• Babka: In case you missed it, Jeff just posted the results of the Daily Kos Elections 2012 predictions contest. Congratulations to our winner, StephenCLE, who nailed 36 of 40 races, narrowly beating out two others on the tiebreaker question to earn the babka! Click through to see how you did!
• Census: The Census Bureau is out with their new state-by-state 2012 population estimates, the second such update we've gotten since the full-blown 2010 census which was used to reapportion the House of Representatives. Here's a Google Doc of the main chart with each state's population figures; I've appended the 2011-12 growth rate in the far-right column. (You can also explore the bureau's complete datasets, as well as all sorts of maps.) The fastest increase over the last year belongs to North Dakota, at 2.17 percent, thanks to the booming oil industry in the western part of the state, with Washington, DC, interestingly enough, very close behind. (Here's a good news report on what North Dakota's growth has looked like.) At the other end, Vermont and Rhode Island were the only two states that saw population decreases.
Meanwhile, Real Clear Politics' Sean Trende decided to have some fun with these new numbers, extrapolating out recent growth rates using a few different models to see how reapportionment might play out in 2020. For those who follow demographic trends, the winners and losers are pretty predictable, though notably, looking just at 2010 to 2012 growth, New York would not lose a seat (whereas it would under Trende's other scenarios). Of course, as Trende acknowledges, it's awful early to predict what will happen at the next census, but he notes that by 2003, we already had a decent sense of what 2010 would look like, so these projections can offer some meaning.
• WATN?: Hah hah! Just as predicted! Soon-to-be-ex-Rep. Chip Cravaack is getting set to bail on his nominal home state of Minnesota following his loss last month to Democrat Rick Nolan and head off for the mountains of New Hampshire. During the campaign, Cravaack's commitment to the Land of 10,000 Lakes was repeatedly questioned because his wife, who works in Boston, decamped for the northeast, taking their two children.

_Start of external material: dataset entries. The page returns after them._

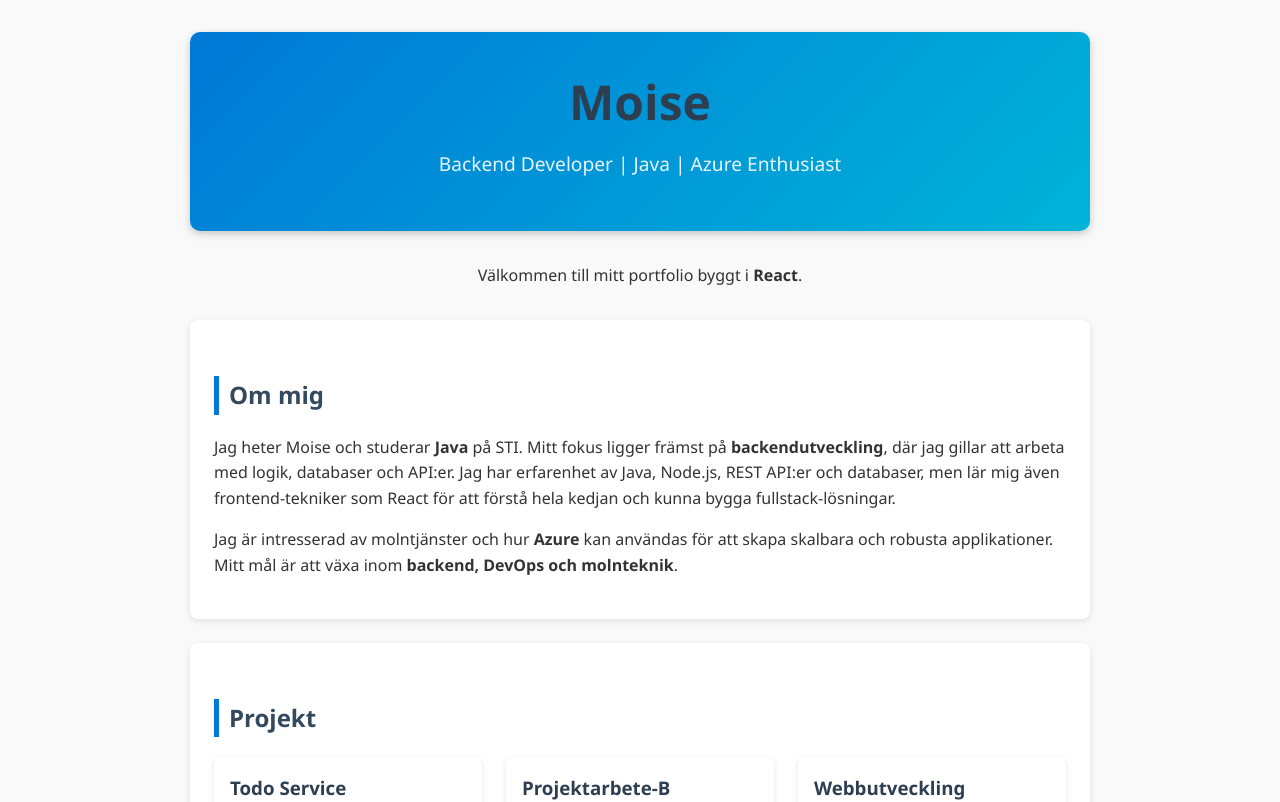
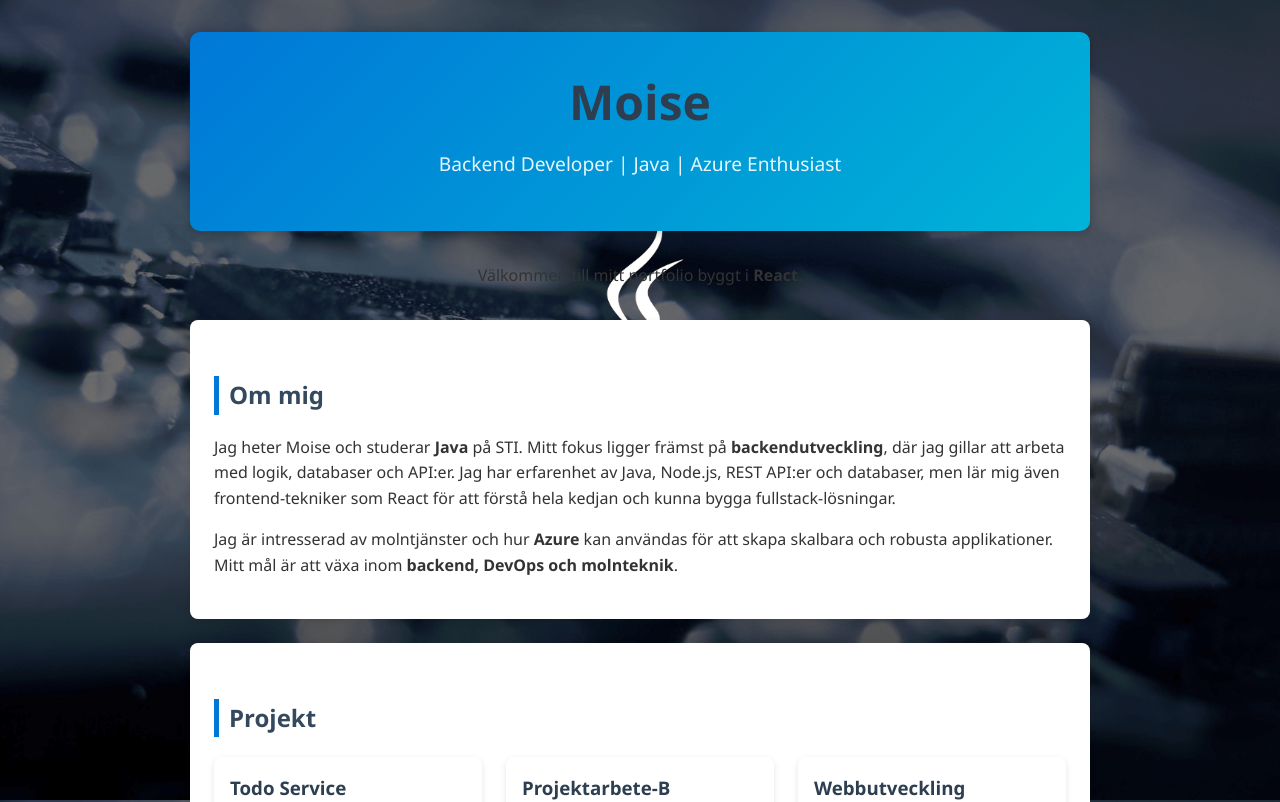
Before and after one commit to mpkhonde/portfolio, a JavaScript app: page / in a window 1280 px wide. Shown: the top 802 px of the page. Built offline with nearby package versions, Linux system fonts and the light colour scheme; the HTML template or start-up script is replaced by a standard one.

Commit message:
Första commit av React-portfolio

```diff
--- a/src/App.css
+++ b/src/App.css
@@ -2,6 +2,11 @@
   margin: 0;
   font-family: 'Segoe UI', Tahoma, Geneva, Verdana, sans-serif;
   background-color: #f9f9f9;
+  background-image: url("/image/logo-java.png"); /* ← bakgrundsbild */
+  background-size: cover;       /* täcker hela skärmen */
+  background-position: center;  /* centrerar bilden */
+  background-repeat: no-repeat; /* ingen upprepning */
+  background-attachment: fixed; /* bilden stannar när du scrollar */
   color: #333;
   line-height: 1.6;
 }
```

Assuming Cravaack joins them, which sounds likely, that means he definitely won't seek a rematch against Nolan in 2014.